Your objective
Tally the lines in the records underneath that contain the string "version", and state the figure by itself.
--- START ---
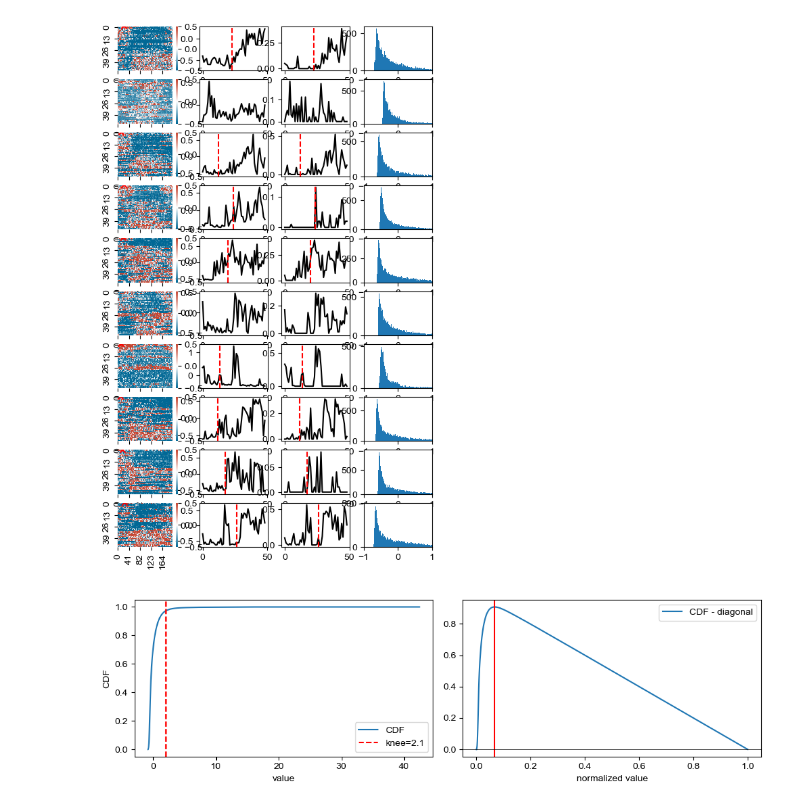
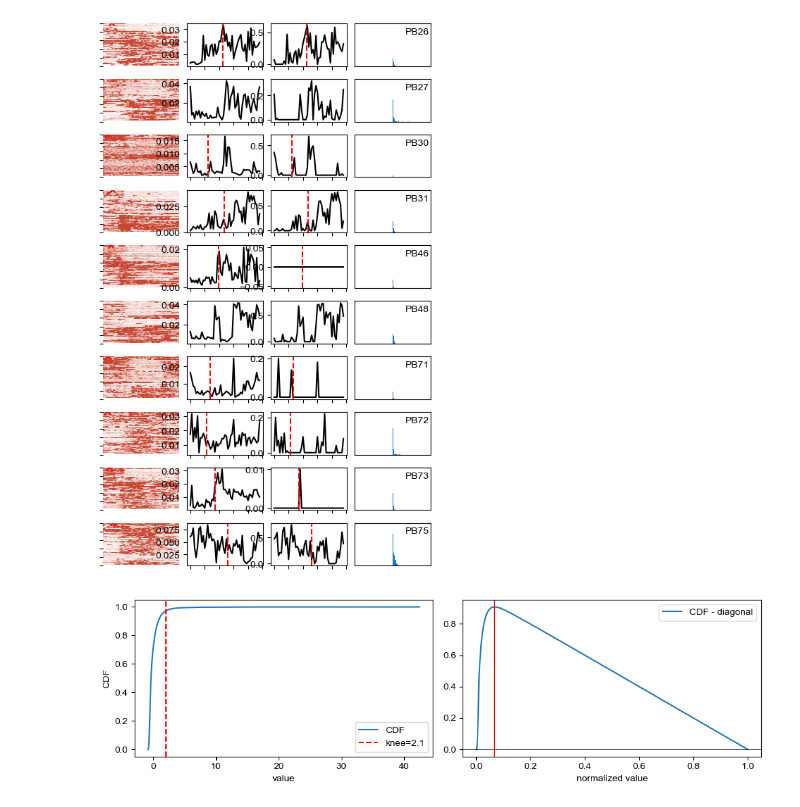
Before and after one commit to jaimemcc/bazzino, a Jupyter notebook: notebooks/behav_indvidual_rats.ipynb, the cells around one changed output. Drawn from its saved outputs; the diff is of its cells as text; code cells hidden in the pictures.

Commit message:
getting movement working

```diff
--- a/notebooks/behav_indvidual_rats.ipynb
+++ b/notebooks/behav_indvidual_rats.ipynb
@@ -20,13 +20,19 @@ custom_cmap = LinearSegmentedColormap.from_list("custom_diverging", [colors[1],
 DATAFOLDER = Path("..//data")
 RESULTSFOLDER = Path("..//results")
 # %%
-with open(DATAFOLDER / "behav_data.pickle", "rb") as f:
+# with open(DATAFOLDER / "behav_data.pickle", "rb") as f:
+#     data = dill.load(f)
+
+# x_array = data["x_vel"]
+# #snips_photo = data["snips_photo"]
+# snips_vel = data["snips_vel"]
+# snips_still = data["snips_still"]
+
+with open(DATAFOLDER / "movement_data.pickle", "rb") as f:
     data = dill.load(f)
 
-x_array = data["x_vel"]
-#snips_photo = data["snips_photo"]
-snips_vel = data["snips_vel"]
-snips_still = data["snips_still"]
+x_array = data["x_movement"]
+snips_movement = data["snips_movement"]
 
 with open(DATAFOLDER / "sigmoidal_fits.pickle", "rb") as f:
     fits = dill.load(f)
@@ -61,24 +69,52 @@ def get_time_moving(snips, threshold=1):
 
     return np.array(moving)
 
+def scale_vlim_to_data(snips, percentile=99):
+    # Get the vlim values for the heatmap based on the data distribution
+    vlim = np.percentile(np.abs(snips), percentile)
+    return -vlim, vlim
+
+def otsu_threshold(values, nbins=256):
+    x = np.asarray(values).ravel()
+    x = x[np.isfinite(x)]
+    hist, bin_edges = np.histogram(x, bins=nbins)
+    bin_centers = 0.5*(bin_edges[:-1] + bin_edges[1:])
+    weight1 = np.cumsum(hist).astype(float)
+    weight2 = weight1[-1] - weight1
+    mean1 = np.cumsum(hist * bin_centers) / np.maximum(weight1, 1)
+    mean2 = (np.cumsum((hist * bin_centers)[::-1]) / np.maximum(weight2[::-1], 1))[::-1]
+    # Between-class variance:
+    var_between = weight1[:-1] * weight2[:-1] * (mean1[:-1] - mean2[:-1])**2
+    idx = np.nanargmax(var_between)
+    return float(bin_centers[:-1][idx])
+
+
 query_string = "condition == 'deplete' & infusiontype == '45NaCl'"
 
 rats = x_array.query(query_string).id.unique()
 
-f, ax = plt.subplots(nrows=len(rats), ncols=4, figsize=(6, len(rats)))
+pc = 80
+
+f, ax = plt.subplots(nrows=len(rats), ncols=4, figsize=(6, len(rats)),
+                     gridspec_kw={'hspace': 0.3, 'wspace': 0.1})
 
 for i, rat in enumerate(rats):
     query_string = f"condition == 'deplete' & infusiontype == '45NaCl' & id == '{rat}'"
-    snips_tmp = snips_still[x_array.query(query_string).index]
+    snips_tmp = snips_movement[x_array.query(query_string).index]
     print(rat, snips_tmp.shape)
 
     sns.heatmap(snips_tmp,
-                vmin=-0.5,
-                vmax=0.5,
+                vmin=scale_vlim_to_data(snips_tmp, percentile=pc)[0],
+                vmax=scale_vlim_to_data(snips_tmp, percentile=pc)[1],
                 ax=ax[i, 0],
-                cmap=custom_cmap,)
+                cmap=custom_cmap,
+                cbar=False)
+
+    ax[i, 0].set_yticks([0, 10, 20, 30, 40, 50], labels=["","","","","",""])
+    ax[i, 0].set_xticks([])
 
     ax[i, 1].plot(np.nanmedian(snips_tmp[:,50:150], axis=1), color='k')
+    ax[i, 1].set_xticks([0, 10, 20, 30, 40, 50], labels=["","","","","",""])
 
     # threshold from individual rats
     thr = otsu_threshold(snips_tmp.flatten())
@@ -88,6 +124,7 @@ for i, rat in enumerate(rats):
     # thr = otsu_threshold(snips_still.flatten())
 
     ax[i, 2].plot(get_time_moving(snips_tmp, threshold=thr), color='k')
+    ax[i, 2].set_xticks([0, 10, 20, 30, 40, 50], labels=["","","","","",""])
 
     try:
         transition_point = fits_df_cluster_raw.query("id == @rat").x0_orig.values[0]
@@ -100,7 +137,11 @@ for i, rat in enumerate(rats):
 
     ax[i, 3].hist(snips_tmp.flatten(), bins=1000)
     ax[i, 3].set_xlim([-1, 1])
+    ax[i, 3].set_xticks([])
+    ax[i, 3].set_yticks([])
 
-f.savefig(RESULTSFOLDER / "figure_snips_still_deplete_45NaCl_individualrats.png", bbox_inches='tight')
+    ax[i, 3].text(0.98, 0.9, rat, transform=ax[i, 3].transAxes, ha='right', va='top')
+
+f.savefig(RESULTSFOLDER / "figure_snips_movement_deplete_45NaCl_individualrats.png", bbox_inches='tight')
 # %% [output]
 PB26 (49, 200)
@@ -126,2 +167,2 @@ PB75 (49, 200)
-[figure, old version]
+[figure, new version]
 # %%
```
Also changed, not shown: parts of 9 cells of this notebook, 1 other file.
--- END ---
Exercise solution
2